By Júlia Arenós Karsten and Marieke van der Heijden
For this podcast, we interviewed Musa Obed. He was born in Nigeria and moved at a young age to Spain. Musa talked about his experience with racism within Spanish society. He also shared his views on what we should do to decolonize our minds. We hope you enjoy our conversation!
Picture of Musa Obed
But in Spain what you see is that the African person, not even African, the non-Spanish person had not the privilige to assimilate the both things that you are. You cannot be Nigerian-Spanish for example, that does not exist. You are either Spanish our Nigerian
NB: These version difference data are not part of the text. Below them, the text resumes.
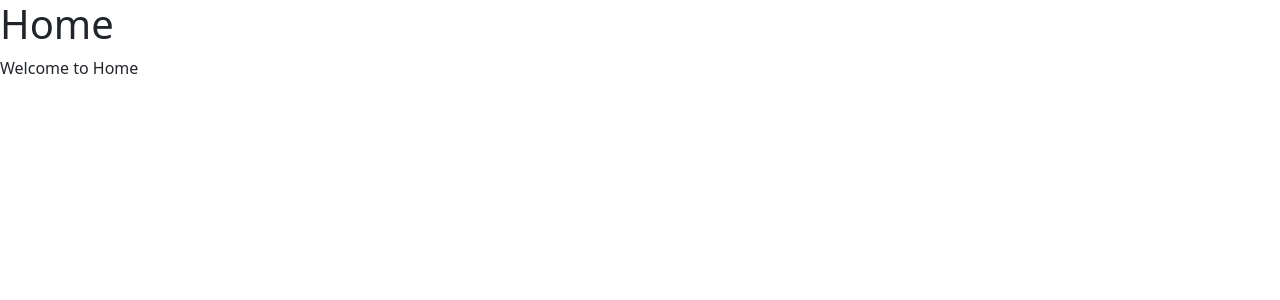
Repository: BlessingAjiboye/WEEK3DEP
Page: http://localhost/
The author's editor kept a copy of each file at every save. The page is drawn from the files as they stood at one save, then again after the next save.
The browser window is 1280 px wide. The pictures show the whole page.
The page is served by the project's Node server (server.js). Other server files are loaded and not shown.

Above is the page before, as saved 2022-09-20 12:33:12.

### views/index.ejs
<!DOCTYPE html>
<html lang="en">
<head>
  <meta charset="UTF-8">
  <meta http-equiv="X-UA-Compatible" content="IE=edge">
  <meta name="viewport" content="width=device-width, initial-scale=1.0">
  <title><%= title %></title>
  <!--css section-->
  <link rel="stylesheet"href="/bootstrap/dist/css/bootstrap.min.css"/>
  <link rel="stylesheet"href="@fortawesome/fontawesome-free/css/all.min.css"/>
  <link rel='stylesheet' href='/Content/app.css' />
</head>
<body>
  <h1><%= title %></h1>
  <p>Welcome to <%= title %></p>

  <!--Script section-->
  <script src="/jquery/dist/jquery.min.js"></script>
  <script src="/bootstrap/dist/js/bootstrap.min.js"></script>
  <script src="/Scripts/app.js"></script>
</body>
</html>

### server.js
#!/usr/bin/env node

/**
 * Module dependencies.
 */

var app = require('./app');
var debug = require('debug')('week344:server');
var http = require('http');

/**
 * Get port from environment and store in Express.
 */

var port = normalizePort(process.env.PORT || '3000');
app.set('port', port);

/**
 * Create HTTP server.
 */

var server = http.createServer(app);

/**
 * Listen on provided port, on all network interfaces.
 */

server.listen(port);
server.on('error', onError);
server.on('listening', onListening);

/**
 * Normalize a port into a number, string, or false.
 */

function normalizePort(val) {
  var port = parseInt(val, 10);

  if (isNaN(port)) {
    // named pipe
    return val;
  }

  if (port >= 0) {
    // port number
    return port;
  }

  return false;
}

/**
 * Event listener for HTTP server "error" event.
 */

function onError(error) {
  if (error.syscall !== 'listen') {
    throw error;
  }

  var bind = typeof port === 'string'
    ? 'Pipe ' + port
    : 'Port ' + port;

  // handle specific listen errors with friendly messages
  switch (error.code) {
    case 'EACCES':
      console.error(bind + ' requires elevated privileges');
      process.exit(1);
      break;
    case 'EADDRINUSE':
      console.error(bind + ' is already in use');
      process.exit(1);
      break;
    default:
      throw error;
  }
}

/**
 * Event listener for HTTP server "listening" event.
 */

function onListening() {
  var addr = server.address();
  var bind = typeof addr === 'string'
    ? 'pipe ' + addr
    : 'port ' + addr.port;
  debug('Listening on ' + bind);
}

### routes/index.js
var express = require('express');
var router = express.Router();

/* GET home page. */
router.get('/', function(req, res, next) {
  res.render('index', { title: 'Home' });
});

router.get('/home', function(req, res, next) {
  res.render('index', { title: 'Home' });
});
router.get('/about', function(req, res, next) {
  res.render('index', { title: 'About' });
});

router.get('/Products', function(req, res, next) {
  res.render('index', { title: 'Products' });
});

router.get('/Services', function(req, res, next) {
  res.render('index', { title: 'Services' });
});

router.get('/Contact', function(req, res, next) {
  res.render('index', { title: 'Contact' });
});
module.exports = router;

### app.js
var createError = require('http-errors');
var express = require('express');
var path = require('path');
var cookieParser = require('cookie-parser');
var logger = require('morgan');

var indexRouter = require('./routes/index');
var usersRouter = require('./routes/users');

var app = express();

// view engine setup
app.set('views', path.join(__dirname, 'views'));
app.set('view engine', 'ejs');

app.use(logger('dev'));
app.use(express.json());
app.use(express.urlencoded({ extended: false }));
app.use(cookieParser());
app.use(express.static(path.join(__dirname, 'public')));
app.use(express.static(path.join(__dirname, 'node_modules')));
app.use('/', indexRouter);
app.use('/users', usersRouter);

// catch 404 and forward to error handler
app.use(function(req, res, next) {
  next(createError(404));
});

// error handler
app.use(function(err, req, res, next) {
  // set locals, only providing error in development
  res.locals.message = err.message;
  res.locals.error = req.app.get('env') === 'development' ? err : {};

  // render the error page
  res.status(err.status || 500);
  res.render('error');
});

module.exports = app;

### public/Content/app.css
/* custom css goes here*/

### public/Scripts/app.js
(function(){
    function start()
    {
        console.log("App started...");
    }
    window.addEventListener("load",start);
})();

After the next save:
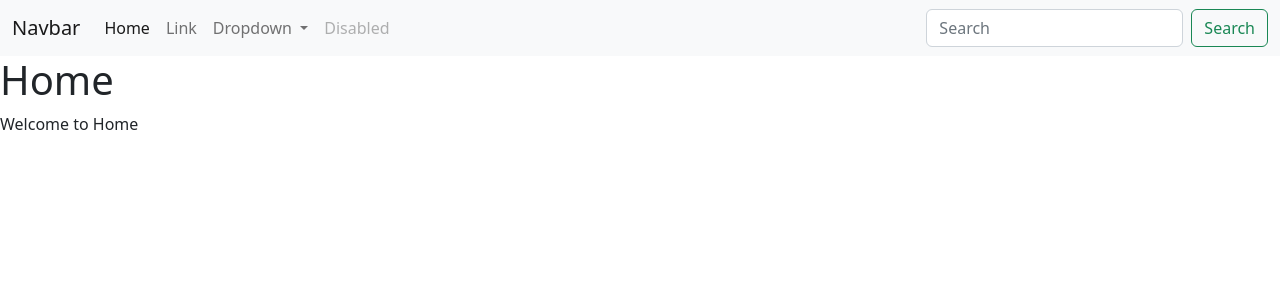
Saved 6 min 21 s later.
--- a/views/index.ejs
+++ b/views/index.ejs
@@ -11,6 +11,42 @@
   <link rel='stylesheet' href='/Content/app.css' />
 </head>
 <body>
+  <nav class="navbar navbar-expand-lg bg-light">
+    <div class="container-fluid">
+      <a class="navbar-brand" href="#">Navbar</a>
+      <button class="navbar-toggler" type="button" data-bs-toggle="collapse" data-bs-target="#navbarSupportedContent" aria-controls="navbarSupportedContent" aria-expanded="false" aria-label="Toggle navigation">
+        <span class="navbar-toggler-icon"></span>
+      </button>
+      <div class="collapse navbar-collapse" id="navbarSupportedContent">
+        <ul class="navbar-nav me-auto mb-2 mb-lg-0">
+          <li class="nav-item">
+            <a class="nav-link active" aria-current="page" href="#">Home</a>
+          </li>
+          <li class="nav-item">
+            <a class="nav-link" href="#">Link</a>
+          </li>
+          <li class="nav-item dropdown">
+            <a class="nav-link dropdown-toggle" href="#" role="button" data-bs-toggle="dropdown" aria-expanded="false">
+              Dropdown
+            </a>
+            <ul class="dropdown-menu">
+              <li><a class="dropdown-item" href="#">Action</a></li>
+              <li><a class="dropdown-item" href="#">Another action</a></li>
+              <li><hr class="dropdown-divider"></li>
+              <li><a class="dropdown-item" href="#">Something else here</a></li>
+            </ul>
+          </li>
+          <li class="nav-item">
+            <a class="nav-link disabled">Disabled</a>
+          </li>
+        </ul>
+        <form class="d-flex" role="search">
+          <input class="form-control me-2" type="search" placeholder="Search" aria-label="Search">
+          <button class="btn btn-outline-success" type="submit">Search</button>
+        </form>
+      </div>
+    </div>
+  </nav>
   <h1><%= title %></h1>
   <p>Welcome to <%= title %></p>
There is this consciousness and tension that increases immediately just when you are walking next or behind a person. You know that there is a tension going on
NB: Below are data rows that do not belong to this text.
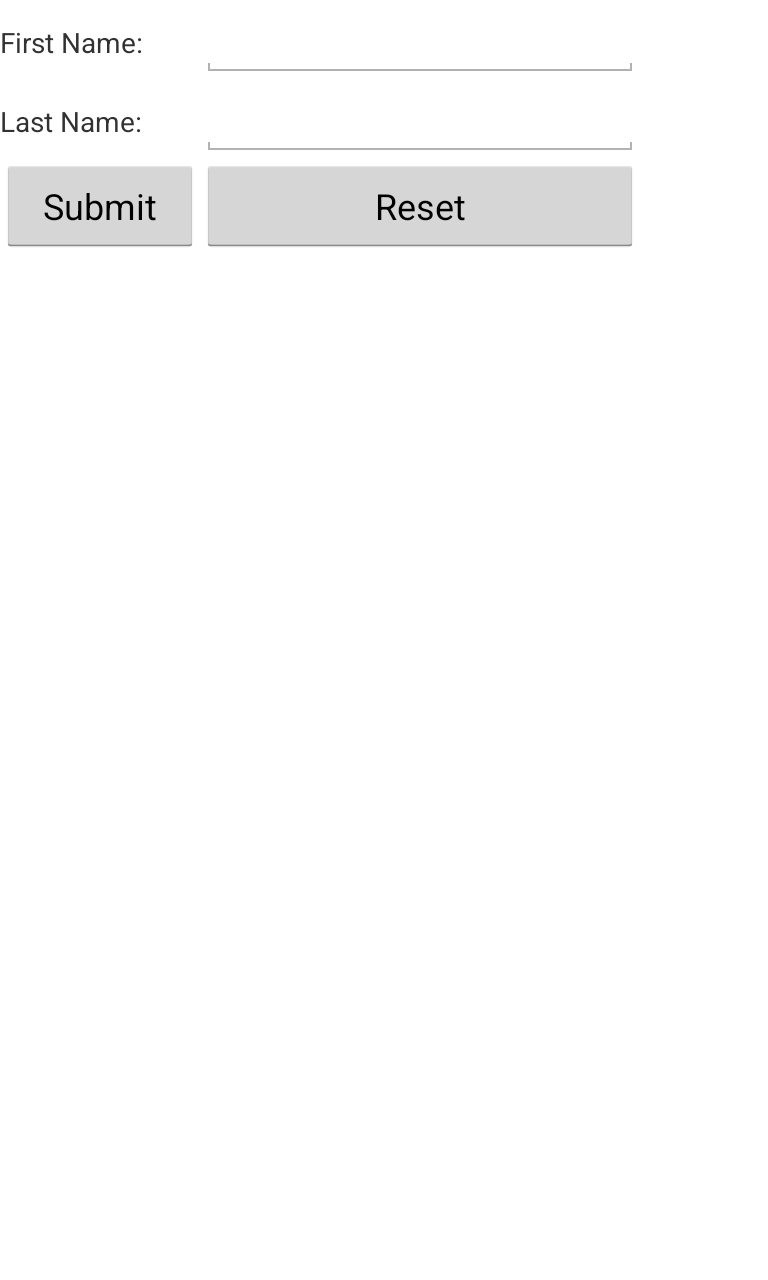
Repository: hugoM1/trainingNaranya
Layout: Layouts/res/layout/activity_table_layout.xml
An editor plug-in stored every save of this project. The layout is shown before and after the next save, followed by the edit.
It is drawn on a 768 x 1280 px phone screen (xhdpi) without system bars, with theme AppTheme; the app's code is not run.

Above is the layout before, as saved 2013-08-14 02:41:20.

After the next save:
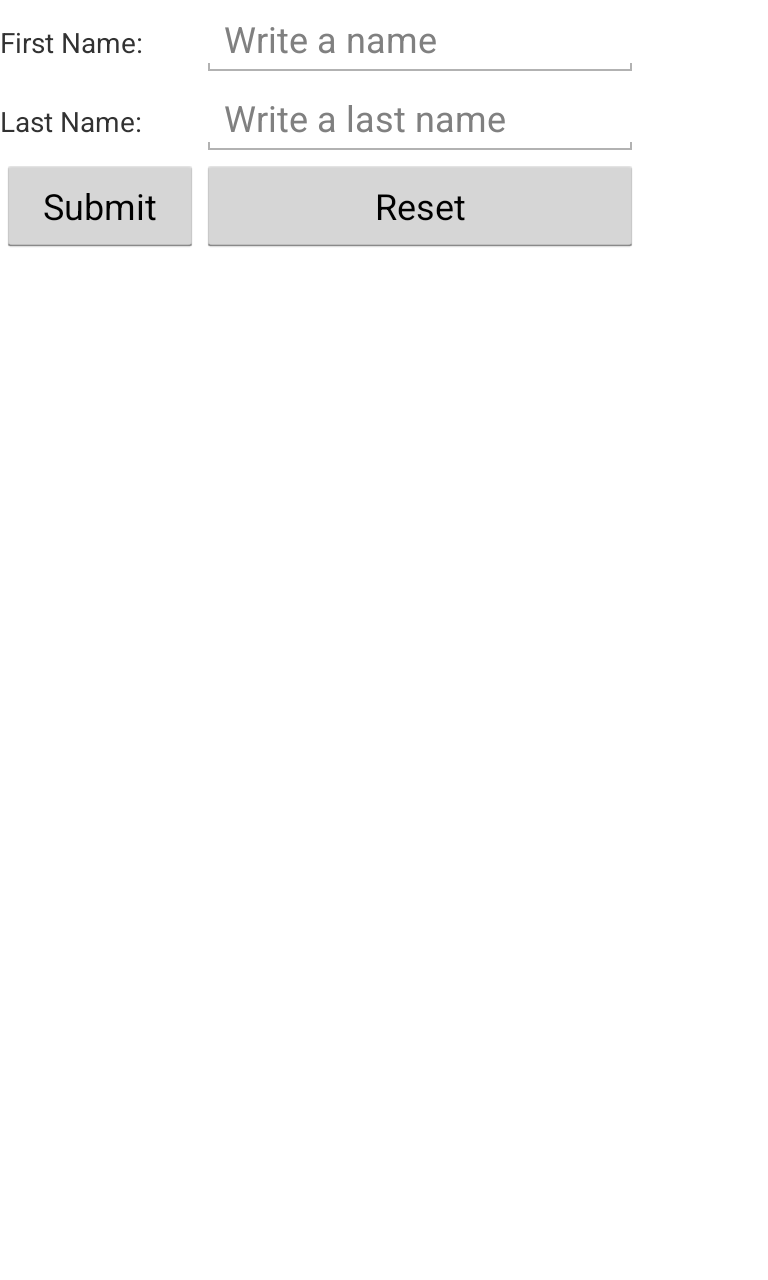
Saved 61 s later.
--- a/Layouts/res/layout/activity_table_layout.xml
+++ b/Layouts/res/layout/activity_table_layout.xml
@@ -13,7 +13,8 @@
 			android:width="100dp" />
 		<EditText
 		    android:id="@+id/EditText01"
-		    android:width="220dp" />
+		    android:width="220dp"
+		    android:hint="@string/text_hint1"/>
 	</TableRow>
 	<TableRow
 	    android:id="@+id/TableRow02">
@@ -21,7 +22,8 @@
 		    android:id="@+id/TextView02"
 		    android:text="@string/last_name" />
 		<EditText
-		    android:id="@+id/EditText02" />
+		    android:id="@+id/EditText02"
+		    android:hint="@string/text_hint2"/>
 	</TableRow>
 	<TableRow
 	    android:id="@+id/TableRow03">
Musa talked about the difference between being black/Nigerian in The United States and in Europe. This was really an interesting perspective. As Europeans, we felt like racism is more visible in the US. This is probably because we hear about police killing black men and the Black Lives Matter movement that originated in the US. However, the idea that people have to choose one of their identities - either Nigerian or Spanish - makes us wonder if European societies are just as racist as American societies, but only portraying it in different ways.
While we were talking to Musa, we realized the role we as white women play when walking in the streets. Having the experience of feeling like you are followed is not a nice one. But at the same time, why do we feel like we are followed? Maybe the person behind us simply needs to go in the same direction. Does this feeling have anything to do with the skin colour of the man behind us? We think that those thoughts are important to reflect on how decolonized our minds are.
Thanks to Musa Obed for agreeing to do this podcast with us and for his interesting insights.